• **What you will do**
A faithful copy of the data is the goal; set it down exactly, without the images.

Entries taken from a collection
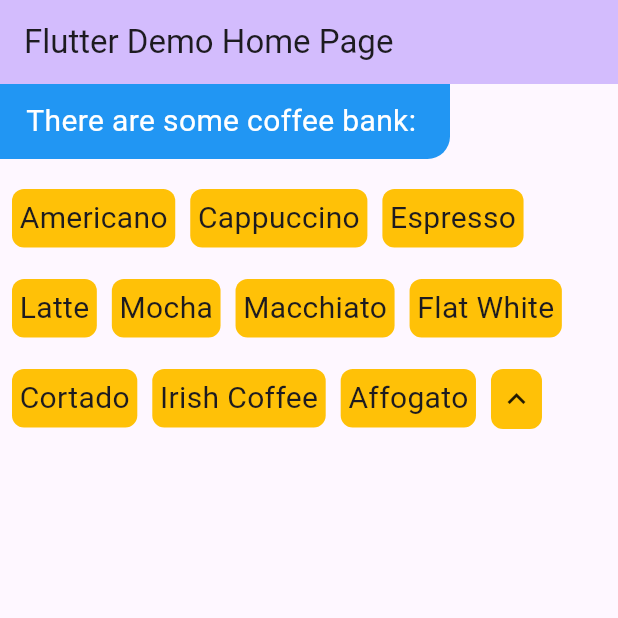
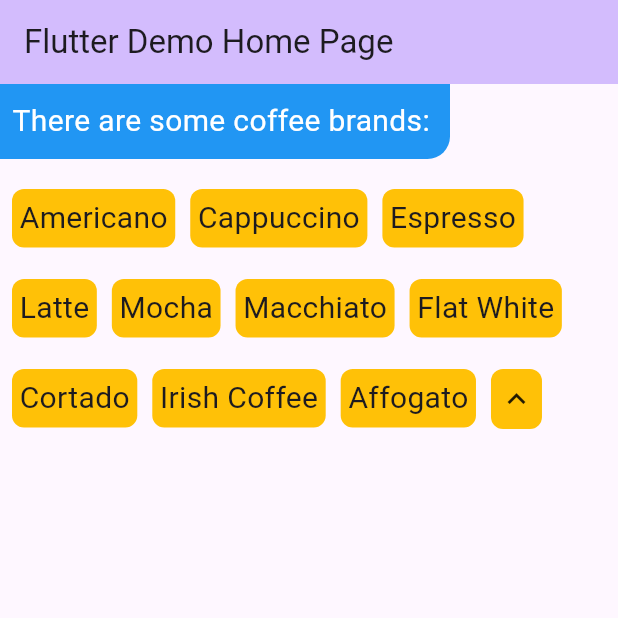
Before and after one commit to JettChen12/flutter_foldable_wrap, a Flutter app: the screen it shows after launch, on a phone screen of 412 x 824 dp, the top half of it. Run offline on Flutter 3.47's test engine with Material 3 defaults, Android fonts, the phone set to English and light mode, and no system bars.

Commit message:
fix: 修改文字错误

```diff
--- a/example/lib/main.dart
+++ b/example/lib/main.dart
@@ -98,7 +98,7 @@ class _MyHomePageState extends State<MyHomePage> {
               height: 50,
               width: 300,
               decoration: BoxDecoration(color: Colors.blue, borderRadius: BorderRadius.only(bottomRight: Radius.circular(15))),
-              child: Center(child: Text('There are some coffee bank: ', style: TextStyle(color: Colors.white, fontSize: 20))),
+              child: Center(child: Text('There are some coffee brands: ', style: TextStyle(color: Colors.white, fontSize: 20))),
             ),
             SizedBox(height: 20),
             Padding(
```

• **Response to this exercise**
Before and after one commit to JettChen12/flutter_foldable_wrap, a Flutter app: the screen it shows after launch, on a phone screen of 412 x 824 dp, the top half of it. Run offline on Flutter 3.47's test engine with Material 3 defaults, Android fonts, the phone set to English and light mode, and no system bars.

Commit message:
fix: 修改文字错误

```diff
--- a/example/lib/main.dart
+++ b/example/lib/main.dart
@@ -98,7 +98,7 @@ class _MyHomePageState extends State<MyHomePage> {
               height: 50,
               width: 300,
               decoration: BoxDecoration(color: Colors.blue, borderRadius: BorderRadius.only(bottomRight: Radius.circular(15))),
-              child: Center(child: Text('There are some coffee bank: ', style: TextStyle(color: Colors.white, fontSize: 20))),
+              child: Center(child: Text('There are some coffee brands: ', style: TextStyle(color: Colors.white, fontSize: 20))),
             ),
             SizedBox(height: 20),
             Padding(
```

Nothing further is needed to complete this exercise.